         1. A small gift presented by a store owner to a customer with the customer’s purchase.

         2. An extra or unexpected gift or benefit.

I’ve just returned from a week on the ‘left’ coast, where everyone is younger, smarter, more beautiful, more athletic, and more hip (do people still use that word?) than those of us back east. I went to visit some friends and to cheer on my Red Sox in their games against the Giants and the Dodgers (my heroes did well for those of you who do not follow such important events).

But this post is not about baseball. It’s about an unexpected, and delightful, discovery.

Since I had a few days between games in SF and LA, I went to Portland to visit a friend and to observe the Thirsters, a group that has been meeting (almost) every Thursday of the year for the past 10 years to talk about whatever interests them. I had wondered about the possibility of getting such a group underway in DC.

It was in Portland that I received a lagniappe, an unexpected gift, a benefit: an afternoon at Lan Su Yuan, The Portland Classical Chinese Garden.

More than 25 years ago, on the first of several trips to China, I fell in love with the gardens of Suzhou and classical Chinese gardens. Tho I’ve never been particularly interested in plants, flowers, and the like, there was something about these gardens that fascinated me. So much so, that for the past 25 years I’ve thought about importing some aspects of these classical gardens to the two outdoor spaces at our home in DC.

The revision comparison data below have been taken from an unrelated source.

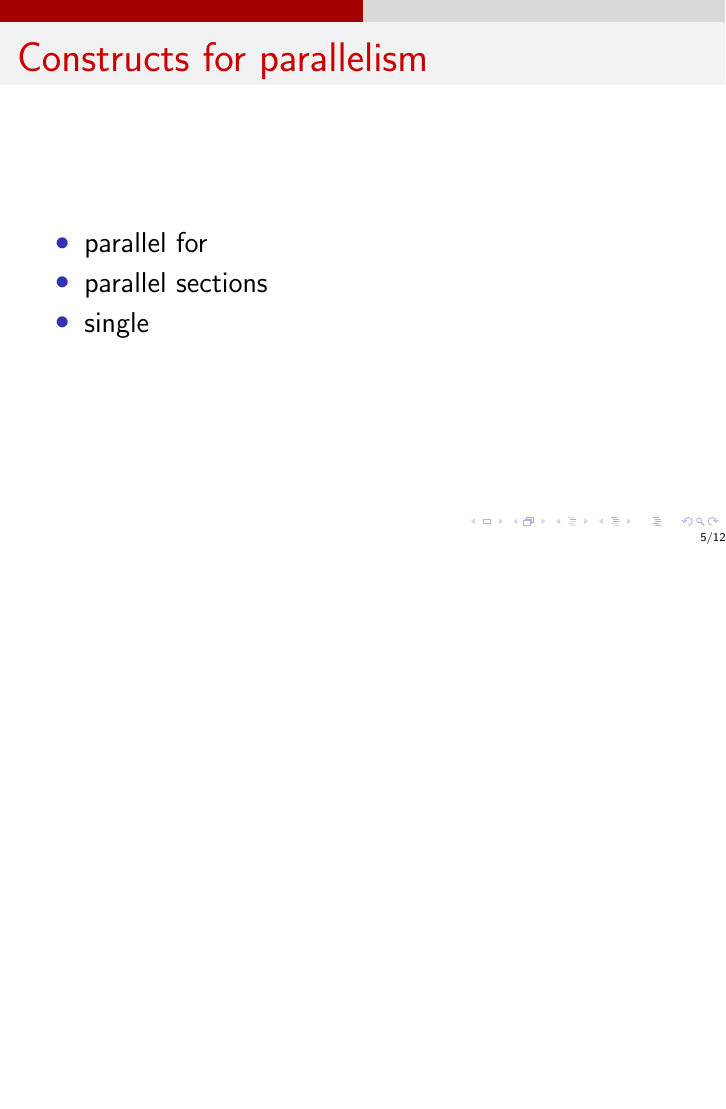
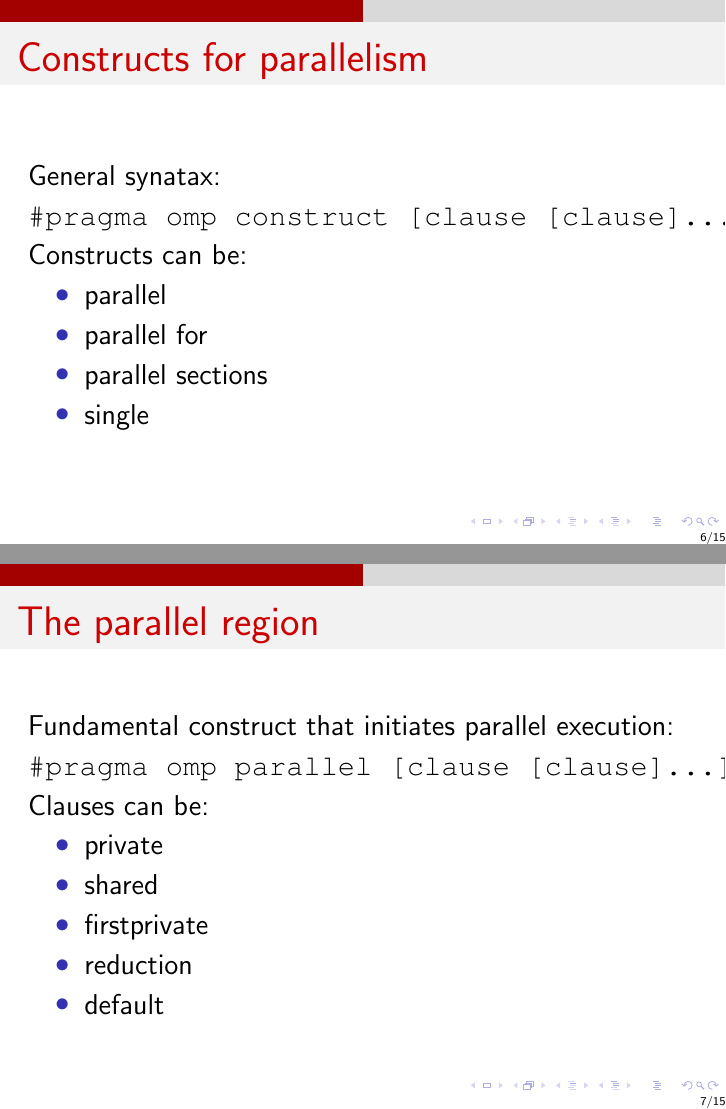
Before and after one commit to raghesh/mypresentations, LaTeX slides (openmp/openmp.tex): page 5 of 12 before the commit and pages 6 and 7 of 14 after it, the two joined at a grey line, the shorter picture padded with empty space. Compiled offline with pdfLaTeX.

Commit message:
Updating openmp.tex

```diff
--- a/openmp/openmp.tex
+++ b/openmp/openmp.tex
@@ -8,6 +8,7 @@
 \usepackage{graphicx}
 \usepackage{listings}
 \usepackage{fancybox}
+\usepackage{fancyvrb}
 \usepackage[normalem]{ulem}
 
 \mode<presentation>
@@ -74,13 +80,39 @@ int main() {
 
 % slide
-\begin{frame}{Constructs for parallelism }
+\begin{frame}[fragile]{Constructs for parallelism}
+General synatax:
+\begin{Verbatim}
+#pragma omp construct [clause [clause]...]
+\end{Verbatim}
+Constructs can be:
 \begin{itemize}
+\item parallel
 \item parallel for
 \item parallel sections
 \item single
 \end{itemize}
 \end{frame}
 
+% slide
+\begin{frame}[fragile]{The parallel region}
+Fundamental construct that initiates parallel execution:
+\begin{Verbatim}
+#pragma omp parallel [clause [clause]...]
+\end{Verbatim}
+Clauses can be:
+\begin{itemize}
+\item private
+\item shared
+\item firstprivate
+\item reduction
+\item default
+\end{itemize}
+\end{frame}
+
+% slide
+\begin{frame}[fragile]{shared clause]
+
+\end{frame}
 % slide
 \begin{frame}{Constructs for synchronization}
 \begin{itemize}
```
Also changed, not shown: openmp/openmp.tex (17 more changed lines).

When we recently redid our kitchen, I took the opportunity to create here something along the lines of what I found so pleasing about the gardens of Suzhou. With the work of a wonderful landscape gardener, Tom Virnston, and the help of my wife and several friends, we are nearing completion of our very own two Chinese-like gardens, The Fragrant Reader’s Garden and The Humble Blogger’s Garden. (In another post, at another time, I will write about what we have created and have Ellen take some pictures of it.)

But back to Portland and last week.

I had forgotten that in Portland, OR there was what is probably the most authentic  example of a classical Chinese garden that exists anywhere outside of China.  Portland, as a result of being a sister city to Suzhou and through the vision of its citizens, businessmen, and politicians, raised the money, brought artisans from Suzhou, and turned a former block long parking lot in the middle of the city into Lan Su Yuan.

It’s simply superb.

In fact, for me it had the one element that was missing from my visits to the gardens in China, the ability to get a feel of what these gardens are truly like. Because of their popularity in Suzhou, the gardens there are filled with visitors, and I always found myself wishing everyone would leave so I could experience them as they were meant to be.

While the replica in Portland was not devoid of visitors, it was possible to get a sense of the peace and harmony and splendor of a classical Chinese garden.

A few pictures below from my iPhone can serve as an introduction (Ellen was not with me so I didn’t have the benefit of her wonderful photography, tho I do plan to return there, with her and her photographic skills.)

If you’re ever in or near Portland, consider spending a morning or afternoon at Lan Su Yuan. You’re in for a treat.







To see more of Lan Su Yuan, check out this 2:34 minute YouTube video.

To read more about Lan Su Yuan and visiting it, check out their website.